  • Lone ranger Sole Ohioan took different route to OSU

    Of the 23 players on the Ohio State women’s ice hockey team, senior forward Michele Tonnessen is the only Buckeye born and raised in Ohio. The other 22 members hail from dominant hockey domains like Minnesota, Wisconsin and Canada.The Gahanna native has been ice skating for as long as she remembers, but didn’t start playing hockey until she was 10 years old.

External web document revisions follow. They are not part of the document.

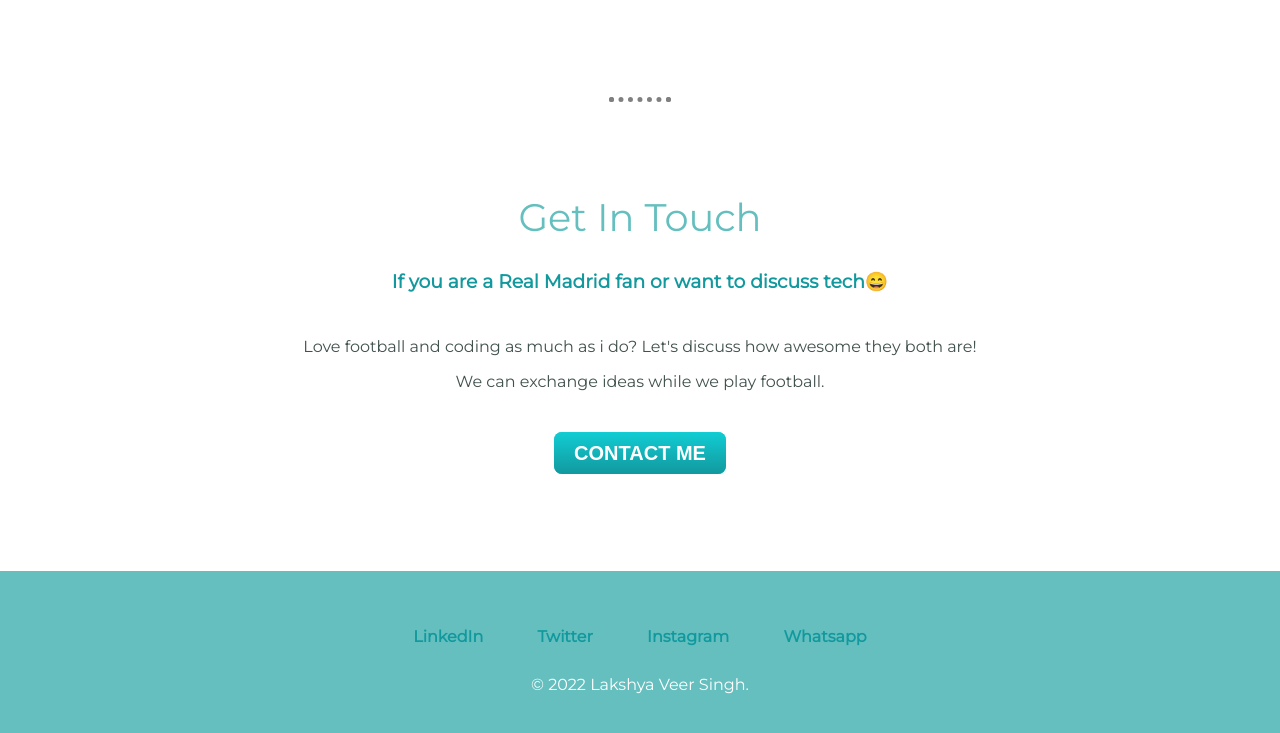
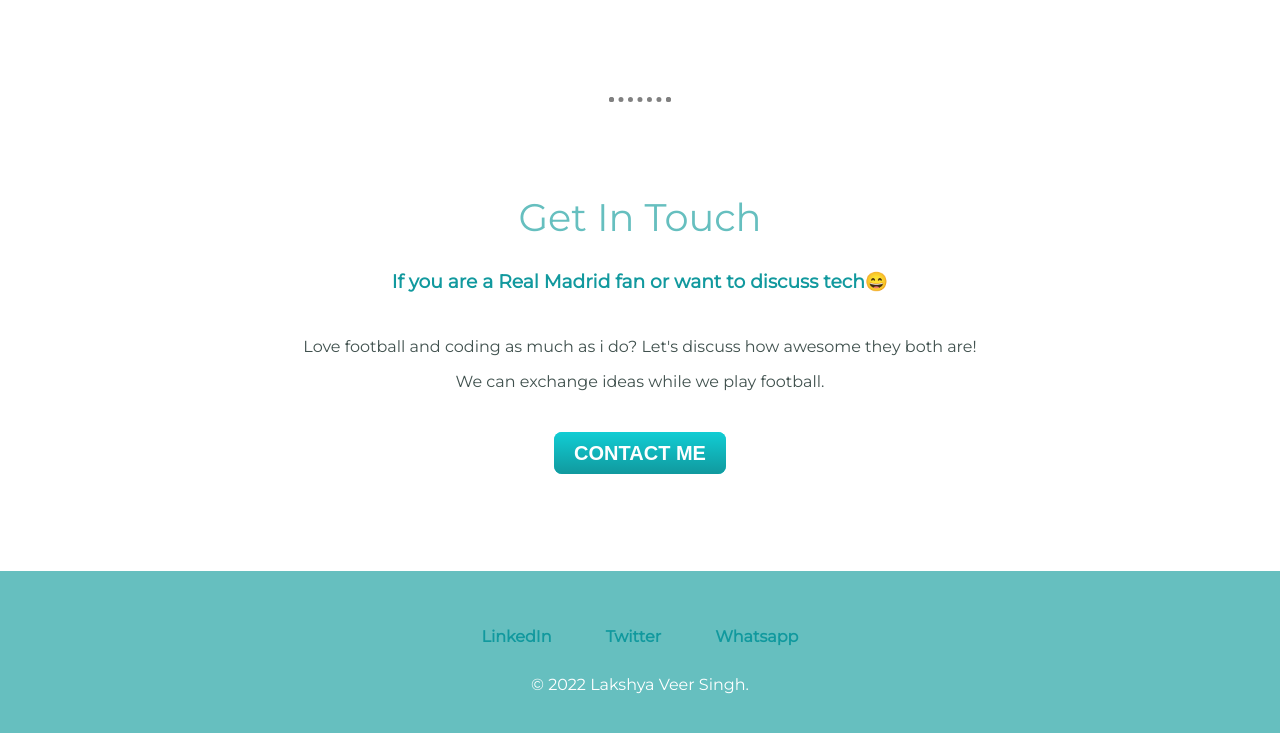
Before and after one commit to veerLakshya/Lakshya-Website, a plain HTML site: page index.html in a window 1280 px wide. Shown: the part 2124-2857 px from the top of the page. Drawn offline with Linux system fonts and the light colour scheme.

Commit message:
removed ig from footer-links

```diff
--- a/index.html
+++ b/index.html
@@ -55,7 +55,6 @@
   <div class="bottom-container">
       <a class="footer-link" href="https://in.linkedin.com/in/lakshya-veer-singh-89b92b245">LinkedIn</a>
       <a class="footer-link" href="https://twitter.com/codebylakshya">Twitter</a>
-      <a class="footer-link" href="https://www.instagram.com/kya.yaar.lakshya/?hl=en">Instagram</a>
       <a class="footer-link" href="https://wa.me/+916399117905">Whatsapp</a>
     <p>© 2022 Lakshya Veer Singh.</p>
   </div>
```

With two older brothers who played, Tonnessen said she grew up around the sport and quickly became familiar with it.“After watching them play and having to travel around with my parents, I guess I just kind of decided I wanted to play rather than watch,” Tonnessen said.But Tonnessen encountered a dilemma many young girls face in non-traditional hockey states: women teams can be few and far between.Coach Jackie Barto said Ohio doesn’t possess as much strong talent as traditional hockey states, so the “bulk of our recruiting is up north.”“We’re looking to bring in the best hockey players at Ohio State,” Barto said. If there’s an Ohio girl who shows promise at the Division I level, “we’re going to try and make it work.”It was Tonnessen’s sophomore year of high school when college hockey became a real possibilities. After attending OSU’s summer camp, she weighed her skills against other campers and solicited advice from the coaches about her potential.“We knew she would be a hard worker, that she would continue to grow and develop while she’s here in our program,” Barto said.“Once I knew I had a chance, I knew that I wanted it,” Tonnessen said.So Tonnessen played with the boys until her senior year of high school. She switched to the women’s game after OSU coaches told her she’d need experience in the women’s game to be recruited.“It was kind of a no-brainer to switch over,” Tonnessen said.Tonnessen joined the Ohio Flames, a women’s club team, during the 2005-2006 season. The Flames advanced to nationals after becoming the 2006 Under-19 Mid-Am District Champions.Although playing the women’s game took some adjusting for the first two years, Tonnessen believes her experience in men’s hockey has helped her in the long run.“It makes you more physical, it makes you tougher, a bit faster,” Tonnessen said. “I think it just gives you an edge on everybody else. It makes you more competitive.”Even though the women’s game proved to be slower for Tonnessen, she said it took hard work to play the women’s way.“It was a lot more skill and finesse with stick handling,” she said. “You could see plays develop.”But despite the hockey program, Tonnessen said she came to OSU because it was close to home and her two brothers graduated as Buckeyes. It was more about the school and academics. Hockey was just a “bonus that ended up coming along with it,” she said.As Tonnessen’s collegiate hockey career comes to an end, Barto credits Tonnessen for being a great representative of OSU hockey.“She’s been a good teammate; … a positive influence and member of the program,” Barto said. “She’s become the best hockey player she can become.” read more